What's making Chrysler's moment of social F-bomb shame particularly embarrassing is not that an agency is tweeting for the automaker. It's that this scrutinized Twitter account was abruptly subject to road rage (both literal and figurative, it seems) -- regrettable, unpremeditated road rage.
Regardless, brands can't bat a thousand in social media engagement because, just like with any other form of publication, broadcast, or interaction (or anything public facing for that matter) consumers have differing tastes and sensibilities. A community manager's job is to meet the social objectives of his brand and to foster conversation -- preferably positive, but there's often great opportunity gleaned from the negative.
Just as there's a difference between constructive criticism and lambasting, there's a chasm between a screw up and a fuck up. Last week's Chrysler F-bomb tweet debacle is the latter, and not only because of the obvious F-bomb itself, which does contribute to the exacerbation of the situation. There's room for error in social media, but not when you're taking a swipe at Detroit and the very same ad campaign that's generated Super Bowl-sized buzz.
Ultimately, the only thing I can judge fairly from outside Chrysler's social practice is whether the person responsible for the tweet should have been fired. Answer: yes. In one tweet, he managed to badly blemish the brand that had entrusted his agency and, in turn, his agency in him with the social keys to the brand. The error tweeting a personal tweet on the corporate account alone would leave open a possibility of a second chance. Taking aim at Detroit and using profanity closed that door.
Should the agency have been fired? Not for me to say but if the client was thinking about a change, this could be the proverbial straw.

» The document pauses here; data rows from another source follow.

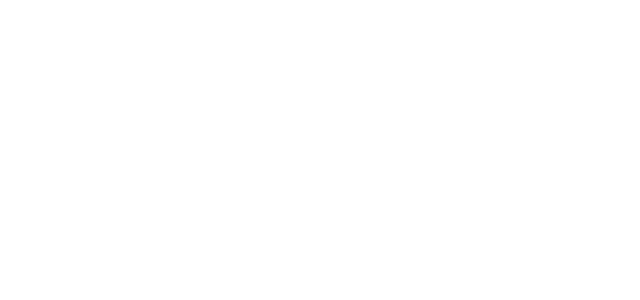
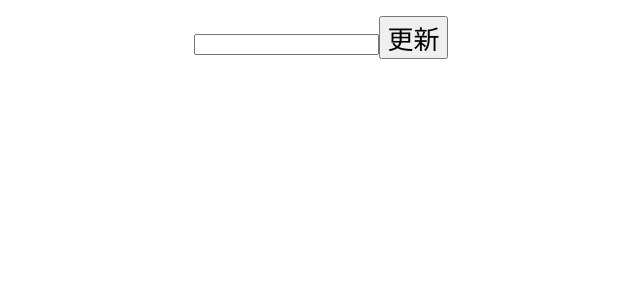
Before and after one commit to diskszk/testing-sandbox, a React (Vite) app: page / in a window 1280 px wide. Shown: the top 300 px of the page, without its empty margins (319-959 px from the left). Built offline with nearby package versions, Linux system fonts and the light colour scheme.

Commit message:
add product code

```diff
--- a/package.json
+++ b/package.json
@@ -6,7 +6,9 @@
     "dev": "vite",
     "build": "tsc && vite build",
     "preview": "vite preview",
-    "test": "jest"
+    "test": "jest",
+    "test:all": "jest -a",
+    "test:onlychanged": "jest -o"
   },
   "dependencies": {
     "react": "^18.0.0",
--- a/src/App.tsx
+++ b/src/App.tsx
@@ -1,6 +1,11 @@
 import "./App.css";
+import { MessageWrapper } from "./showMessage/MessageWrapper";
 function App() {
-  return <div className="App"></div>;
+  return (
+    <div className="App">
+      <MessageWrapper />
+    </div>
+  );
 }
 
 export default App;
--- /dev/null
+++ b/src/showMessage/Message.tsx
@@ -0,0 +1,11 @@
+import { useMessageValue } from "./MessageContext";
+
+export const Message: React.FC = () => {
+  const message = useMessageValue();
+
+  return (
+    <div>
+      <p>{message.text}</p>
+    </div>
+  );
+};
--- /dev/null
+++ b/src/showMessage/MessageContext.tsx
@@ -0,0 +1,31 @@
+import React, { createContext, useContext, ReactNode, useState } from "react";
+import { MessageState } from "./types";
+
+const messageContext = createContext<MessageState>({
+  text: "",
+});
+
+const setMessageContext = createContext<
+  React.Dispatch<React.SetStateAction<MessageState>>
+>(() => void 0);
+
+export const useMessageValue = () => useContext(messageContext);
+export const useMessageSetValue = () => useContext(setMessageContext);
+
+type Props = {
+  children: ReactNode;
+};
+
+export const MessageProvider: React.FC<Props> = ({ children }) => {
+  const [message, setMessage] = useState<MessageState>({
+    text: "",
+  });
+
+  return (
+    <messageContext.Provider value={message}>
+      <setMessageContext.Provider value={setMessage}>
+        {children}
+      </setMessageContext.Provider>
+    </messageContext.Provider>
+  );
+};
--- /dev/null
+++ b/src/showMessage/MessageInput.tsx
@@ -0,0 +1,27 @@
+import React, { useState } from "react";
+import { useMessageSetValue } from "./MessageContext";
+
+export const MessageInput: React.FC = () => {
+  const [text, setText] = useState("");
+
+  const setMessage = useMessageSetValue();
+
+  const handleChange = (ev: React.ChangeEvent<HTMLInputElement>) => {
+    setText(ev.target.value);
+  };
+
+  const handleClick = () => {
+    if (!text) {
+      return;
+    }
+    setMessage({ text });
+    setText("");
+  };
+
+  return (
+    <div>
+      <input type="text" value={text} onChange={handleChange} />
+      <button onClick={handleClick}>更新</button>
+    </div>
+  );
+};
--- /dev/null
+++ b/src/showMessage/MessageWrapper.tsx
@@ -0,0 +1,12 @@
+import { Message } from "./Message";
+import { MessageProvider } from "./MessageContext";
+import { MessageInput } from "./MessageInput";
+
+export const MessageWrapper: React.FC = () => {
+  return (
+    <MessageProvider>
+      <Message />
+      <MessageInput />
+    </MessageProvider>
+  );
+};
--- /dev/null
+++ b/src/showMessage/types.ts
@@ -0,0 +1,3 @@
+export type MessageState = {
+  text: string;
+};
```
Also changed, not shown: src/showMessage/README.md (added), 2 other files (tests, documents, lock files or other folders).
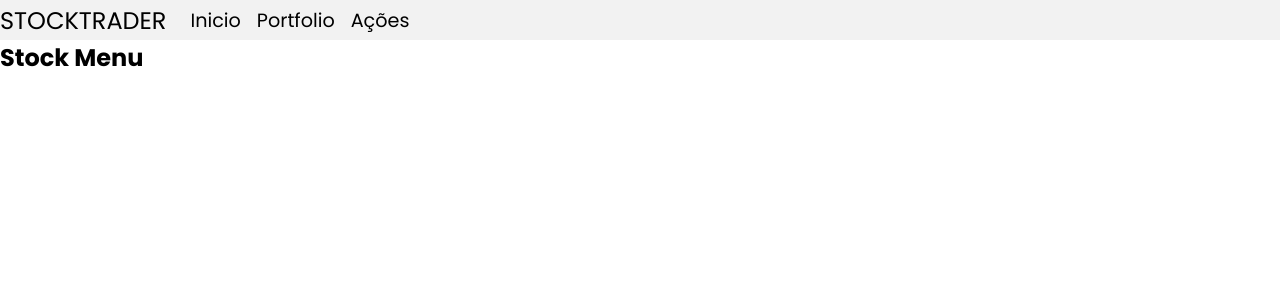
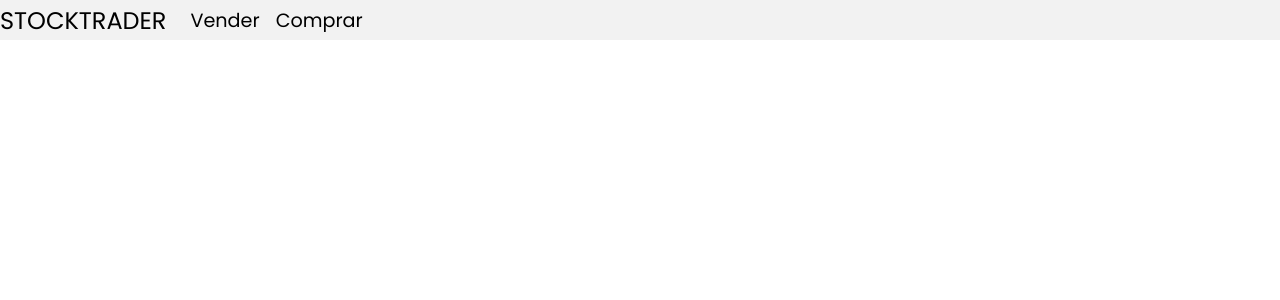
Before and after one commit to YuriSarmanho/stockTrader, a Vue app: page / in a window 1280 px wide. Shown: the top 300 px of the page. Built offline with nearby package versions, Linux system fonts and the light colour scheme; the HTML template or start-up script is replaced by a standard one.

Commit message:
menu section removed

```diff
--- a/src/components/trade-nav/trade-nav.vue
+++ b/src/components/trade-nav/trade-nav.vue
@@ -5,9 +5,8 @@
         <div id="trade-nav-logo">STOCKTRADER</div>
         <div class="trade-router-navigation">
             <ul>
-                <router-link tag="li" to="/" class="trade-router-link">Inicio</router-link>
-                <router-link tag="li" to="/portfolio" class="trade-router-link">Portfolio</router-link>
-                <router-link tag="li" to="/sales" class="trade-router-link">Ações</router-link>
+                <router-link tag="li" to="/sell" class="trade-router-link">Vender</router-link>
+                <router-link tag="li" to="/buy" class="trade-router-link">Comprar</router-link>
             </ul>
         </div>
     </div>
--- a/src/components/trade-stock-menu/trade-stock-menu.js
+++ /dev/null
@@ -1,3 +0,0 @@
-export default {
-
-}
--- a/src/components/trade-stock-menu/trade-stock-menu.vue
+++ /dev/null
@@ -1,7 +0,0 @@
-<script src="./trade-stock-menu.js"/>
-
-<template>
-    <div class="trade-stock-menu">
-        <h2>Stock Menu</h2>
-    </div>
-</template>
```
Also changed, not shown: src/router.js (+2 -7 lines), src/css/trade-stock-menu.css (deleted).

Remember, whoever is responsible for the company's social media engagement is also responsible for the protection of the brand.
In my case, as the first social community manager for Dunkin' Donuts, I'd already been with the brand in a corporate communications role before I helped take the brand social. I knew the rules and the brand inside and out and saw Dunkin' Donuts' social presence as a direct extension of the brand experience. In knowing the brand, I was given enough latitude to experiment. I was also able to have fun with it, cultivating a spirited following and the attention of social media aficionados and social media heavy breathers alike. Luckily, we didn't have to shoot metaphorical t-shirts out of cannons to engage our following, as I mentioned in this New York Times trend story saying I wouldn't "swear" on the corporate account. (They left the Duh! out of the quote.)

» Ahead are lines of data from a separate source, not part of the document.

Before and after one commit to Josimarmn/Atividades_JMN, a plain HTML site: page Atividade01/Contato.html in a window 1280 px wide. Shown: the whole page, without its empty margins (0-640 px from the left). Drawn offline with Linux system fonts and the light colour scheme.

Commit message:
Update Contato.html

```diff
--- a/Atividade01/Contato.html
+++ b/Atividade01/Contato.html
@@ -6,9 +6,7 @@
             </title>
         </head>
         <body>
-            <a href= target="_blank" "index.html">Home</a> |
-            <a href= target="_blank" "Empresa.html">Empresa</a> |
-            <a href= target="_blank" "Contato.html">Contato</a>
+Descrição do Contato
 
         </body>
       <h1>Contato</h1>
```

This is the closest I came to fucking up (that I know of). In June 2009, while traveling for Dunkin', I was on a plane that was delayed pulling off the gate in Atlanta. After an hour with little communication from the crew, we were tersely informed over PA that the aircraft was "broken" and we'd be deplaning. I considered the flight attendant's wording odd, so I tweeted the development from Dunkin's twitter feed. Then I tweeted, You can't spell ruDDer without DD.*
As it turns out, shortly before these tweets, Air France flight 447 crashed into the Atlantic Ocean en route from Rio de Janeiro to Paris. Had I known, I wouldn't have tweeted anything about broken airplanes or probably anything else for that matter. I learned of my mistake moments after tweeting when a few followers let me know that my timing was poor. In a cold sweat, unable to delete the rudder tweet via mobile, I scrambled to have my colleague back at DD headquarters delete the ill-timed tweet. I deleted the tweet not to cover my trail, but because it was the right thing to do. I did not follow up with an apology tweet to all followers -- it would have only called further attention to an honest mistake -- a screw-up.

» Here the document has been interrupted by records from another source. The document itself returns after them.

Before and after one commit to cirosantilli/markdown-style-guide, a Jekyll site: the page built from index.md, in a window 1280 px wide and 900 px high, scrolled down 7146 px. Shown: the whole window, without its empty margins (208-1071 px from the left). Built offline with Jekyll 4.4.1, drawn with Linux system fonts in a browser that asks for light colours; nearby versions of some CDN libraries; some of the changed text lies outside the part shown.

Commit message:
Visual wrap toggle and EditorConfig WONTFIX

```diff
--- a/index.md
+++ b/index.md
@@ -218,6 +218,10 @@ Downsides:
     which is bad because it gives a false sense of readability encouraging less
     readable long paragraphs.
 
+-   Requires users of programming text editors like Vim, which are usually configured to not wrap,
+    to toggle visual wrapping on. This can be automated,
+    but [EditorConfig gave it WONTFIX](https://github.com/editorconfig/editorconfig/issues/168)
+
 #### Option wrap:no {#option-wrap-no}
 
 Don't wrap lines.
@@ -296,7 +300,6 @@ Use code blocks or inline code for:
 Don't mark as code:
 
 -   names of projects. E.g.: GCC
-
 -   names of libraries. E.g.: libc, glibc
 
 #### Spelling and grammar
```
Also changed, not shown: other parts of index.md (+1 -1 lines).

For me, it was a lesson learned: take a step away from the keyboard or mobile device before sending a tweet, especially when it's on behalf of someone or an organization. But you can only be so careful when you're letting it fly in real time, which is why screw-ups will happen. Regardless of how careful you are, there will be a tweet or a Facebook post or a Flickr caption or whatever else that may blow up on you. And, if you're doing your job, you will be prepared for this moment and accept responsibility for it and you will survive.
The worst damage the Chrysler F-bomb tweet may cause, I fear, is organizations feeling the need to scrutinize tweets and their kindred social media the same way they scrutinize media statements and press releases. Heightened scrutiny should instead be given to determining the right people to hand a brand's social keys over to.
*[Note: I've recounted this sequence of events from memory, as I don't have access to the DD tweet archives from that day.]